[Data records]
○ ○ ○ ○ ○ ○ ○
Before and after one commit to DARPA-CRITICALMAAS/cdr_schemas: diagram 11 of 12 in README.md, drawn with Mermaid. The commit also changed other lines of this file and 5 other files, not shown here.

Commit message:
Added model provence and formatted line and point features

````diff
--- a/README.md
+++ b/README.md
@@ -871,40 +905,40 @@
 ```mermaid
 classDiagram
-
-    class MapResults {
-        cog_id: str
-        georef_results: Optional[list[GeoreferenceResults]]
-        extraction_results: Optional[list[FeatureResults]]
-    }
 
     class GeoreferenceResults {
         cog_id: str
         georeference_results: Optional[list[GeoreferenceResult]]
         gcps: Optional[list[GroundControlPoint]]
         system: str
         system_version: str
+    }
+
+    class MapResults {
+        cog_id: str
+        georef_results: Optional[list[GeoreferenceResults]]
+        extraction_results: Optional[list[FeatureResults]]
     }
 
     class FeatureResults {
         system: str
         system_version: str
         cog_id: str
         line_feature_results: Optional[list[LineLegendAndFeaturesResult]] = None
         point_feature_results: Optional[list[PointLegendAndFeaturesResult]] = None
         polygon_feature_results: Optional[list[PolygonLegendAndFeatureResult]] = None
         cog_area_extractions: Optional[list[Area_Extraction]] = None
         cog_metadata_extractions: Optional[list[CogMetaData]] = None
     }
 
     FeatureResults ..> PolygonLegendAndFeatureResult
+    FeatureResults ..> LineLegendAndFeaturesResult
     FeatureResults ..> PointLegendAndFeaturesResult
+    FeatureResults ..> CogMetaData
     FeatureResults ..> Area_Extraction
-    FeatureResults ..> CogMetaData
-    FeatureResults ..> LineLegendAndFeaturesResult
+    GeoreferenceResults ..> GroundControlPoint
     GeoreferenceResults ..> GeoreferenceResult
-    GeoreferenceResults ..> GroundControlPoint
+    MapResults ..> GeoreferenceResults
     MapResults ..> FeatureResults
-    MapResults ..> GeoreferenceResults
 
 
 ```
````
○ ○ ○ ○ ○ ○ ○
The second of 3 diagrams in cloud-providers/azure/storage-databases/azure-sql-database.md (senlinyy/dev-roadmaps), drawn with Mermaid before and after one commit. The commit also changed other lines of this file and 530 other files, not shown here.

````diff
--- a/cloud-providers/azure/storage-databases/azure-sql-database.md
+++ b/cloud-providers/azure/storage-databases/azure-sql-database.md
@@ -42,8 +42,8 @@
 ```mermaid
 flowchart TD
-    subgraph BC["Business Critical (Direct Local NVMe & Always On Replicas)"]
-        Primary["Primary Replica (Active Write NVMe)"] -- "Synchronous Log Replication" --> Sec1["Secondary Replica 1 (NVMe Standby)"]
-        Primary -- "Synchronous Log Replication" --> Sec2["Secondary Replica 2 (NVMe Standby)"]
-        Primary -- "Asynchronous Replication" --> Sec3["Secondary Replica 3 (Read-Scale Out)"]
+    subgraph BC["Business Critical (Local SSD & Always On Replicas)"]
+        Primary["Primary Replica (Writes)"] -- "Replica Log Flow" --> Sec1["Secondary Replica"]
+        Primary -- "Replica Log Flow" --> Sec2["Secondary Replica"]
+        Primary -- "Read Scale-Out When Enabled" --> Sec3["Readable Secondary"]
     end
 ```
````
○ ○ ○ ○ ○ ○ ○
» **What is needed**
What this exercise asks for is every line of the data above with the word "MapResults".

» **Result**
-    class MapResults {
+    class MapResults {
+    MapResults ..> GeoreferenceResults
     MapResults ..> FeatureResults
-    MapResults ..> GeoreferenceResults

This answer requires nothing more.